(Beginning of THE INPUT)

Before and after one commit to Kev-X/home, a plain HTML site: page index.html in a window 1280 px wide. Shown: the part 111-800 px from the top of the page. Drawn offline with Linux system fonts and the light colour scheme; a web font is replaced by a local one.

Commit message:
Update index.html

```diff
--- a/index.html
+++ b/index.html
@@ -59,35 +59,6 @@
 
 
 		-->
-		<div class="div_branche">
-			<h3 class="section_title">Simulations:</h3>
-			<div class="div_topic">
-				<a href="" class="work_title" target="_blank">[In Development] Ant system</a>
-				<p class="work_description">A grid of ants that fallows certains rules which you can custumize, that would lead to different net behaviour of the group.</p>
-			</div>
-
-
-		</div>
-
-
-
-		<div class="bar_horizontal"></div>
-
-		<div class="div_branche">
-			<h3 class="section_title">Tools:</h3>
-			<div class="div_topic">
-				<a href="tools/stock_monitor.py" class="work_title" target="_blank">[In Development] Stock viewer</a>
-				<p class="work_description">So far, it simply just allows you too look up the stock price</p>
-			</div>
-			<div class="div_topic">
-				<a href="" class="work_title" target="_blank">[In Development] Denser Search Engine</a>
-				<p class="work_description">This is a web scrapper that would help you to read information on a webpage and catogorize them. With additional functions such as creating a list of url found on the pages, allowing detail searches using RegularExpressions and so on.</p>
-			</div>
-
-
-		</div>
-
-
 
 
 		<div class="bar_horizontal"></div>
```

(End of THE INPUT)

EXERCISE INSTRUCTIONS → Restate the data word for word, leaving nothing out.

ANSWER TO THIS EXERCISE →
Before and after one commit to Kev-X/home, a plain HTML site: page index.html in a window 1280 px wide. Shown: the part 111-800 px from the top of the page. Drawn offline with Linux system fonts and the light colour scheme; a web font is replaced by a local one.

Commit message:
Update index.html

```diff
--- a/index.html
+++ b/index.html
@@ -59,35 +59,6 @@
 
 
 		-->
-		<div class="div_branche">
-			<h3 class="section_title">Simulations:</h3>
-			<div class="div_topic">
-				<a href="" class="work_title" target="_blank">[In Development] Ant system</a>
-				<p class="work_description">A grid of ants that fallows certains rules which you can custumize, that would lead to different net behaviour of the group.</p>
-			</div>
-
-
-		</div>
-
-
-
-		<div class="bar_horizontal"></div>
-
-		<div class="div_branche">
-			<h3 class="section_title">Tools:</h3>
-			<div class="div_topic">
-				<a href="tools/stock_monitor.py" class="work_title" target="_blank">[In Development] Stock viewer</a>
-				<p class="work_description">So far, it simply just allows you too look up the stock price</p>
-			</div>
-			<div class="div_topic">
-				<a href="" class="work_title" target="_blank">[In Development] Denser Search Engine</a>
-				<p class="work_description">This is a web scrapper that would help you to read information on a webpage and catogorize them. With additional functions such as creating a list of url found on the pages, allowing detail searches using RegularExpressions and so on.</p>
-			</div>
-
-
-		</div>
-
-
 
 
 		<div class="bar_horizontal"></div>
```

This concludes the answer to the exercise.